Does any Non-Nokia phone in the markete come with free music streaming with free downloadable music on your phone?
Does any Non-WP phone in the markete come with free 25GB of cloud storage and free MS Office on mobile?(How many people in the world use iWorks?)
Does any Non-WP phone in the markete come with XBOX app like WP ?
Does any Non-Nokia phone in the market have any better hardware design than Nokia 800?
How many Non-Nokia phones have a super camera as good as Nokia's 800 or N9?
How many phones in the market that offer all the above available at the same price as 800?
Also remember that Windows Phone OS is totally different than the old windows mobile OS, which was ofcz not good.
But WP is totally different story. Lot of users who have used/tried WP in reality have been impressed and apps are increasing day by day with many major apps available on WP like iOS and Android.
"This is a slim and sleek, well designed... has some strong key selling points”
Can 12 mm be considered slim anymore? With Droid razr targeting sub 8 mm thickness, Lumia is a far cry. I like sleek phones and this sure doesn't look like one.
I see a disconnect between the consumer and business space that is being overlooked here. For an enterprise customer, rolling out a mobile phone handset that runs Windows Phone, alongside Windows on the desktop and in the server room may be a no-brainer, as it eases deployment and maintenance.
In the consumer space it's a very different matter. In that segment, smartphones are fashion accessories, bought because they're cool. Apple iPhones are cool. Android based devices are cool. Is Windows Phone cool? You might buy it, but would your teenage daughter trying to keep up with her friends? I rather doubt it.
And Nokia needs far more than the enterprise customer to turn itself around. They are betting the company on Windows Phone, but unless they can make products perceived as cool, they will not succeed.
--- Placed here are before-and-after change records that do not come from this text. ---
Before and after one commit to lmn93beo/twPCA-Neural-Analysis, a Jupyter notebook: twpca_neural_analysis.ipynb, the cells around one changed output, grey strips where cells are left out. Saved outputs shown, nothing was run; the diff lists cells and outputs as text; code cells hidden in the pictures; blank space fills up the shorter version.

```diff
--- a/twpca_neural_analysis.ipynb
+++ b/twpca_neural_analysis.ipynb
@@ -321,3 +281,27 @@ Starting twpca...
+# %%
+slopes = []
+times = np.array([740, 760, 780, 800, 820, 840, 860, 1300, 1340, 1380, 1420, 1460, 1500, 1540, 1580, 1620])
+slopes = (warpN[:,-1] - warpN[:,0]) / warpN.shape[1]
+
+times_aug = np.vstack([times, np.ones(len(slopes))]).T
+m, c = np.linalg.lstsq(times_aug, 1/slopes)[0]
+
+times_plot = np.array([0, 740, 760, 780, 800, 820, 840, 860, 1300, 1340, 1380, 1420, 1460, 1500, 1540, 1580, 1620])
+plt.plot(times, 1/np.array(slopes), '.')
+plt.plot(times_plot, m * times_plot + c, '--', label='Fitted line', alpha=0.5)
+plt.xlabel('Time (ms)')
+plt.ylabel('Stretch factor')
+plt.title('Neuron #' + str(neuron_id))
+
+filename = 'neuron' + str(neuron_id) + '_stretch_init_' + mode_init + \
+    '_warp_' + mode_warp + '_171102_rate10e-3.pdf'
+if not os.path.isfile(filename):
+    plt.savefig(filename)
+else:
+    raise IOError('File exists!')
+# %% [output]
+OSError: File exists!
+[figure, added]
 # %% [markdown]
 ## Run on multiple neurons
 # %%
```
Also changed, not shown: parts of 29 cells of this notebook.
What are the engineering and design challenges in creating successful IoT devices? These devices are usually small, resource-constrained electronics designed to sense, collect, send, and/or interpret data. Some of the devices need to be smart enough to act upon data in real time, 24/7. Are the design challenges the same as with embedded systems, but with a little developer- and IT-skills added in? What do engineers need to know? Rick Merritt talks with two experts about the tools and best options for designing IoT devices in 2016. Specifically the guests will discuss sensors, security, and lessons from IoT deployments.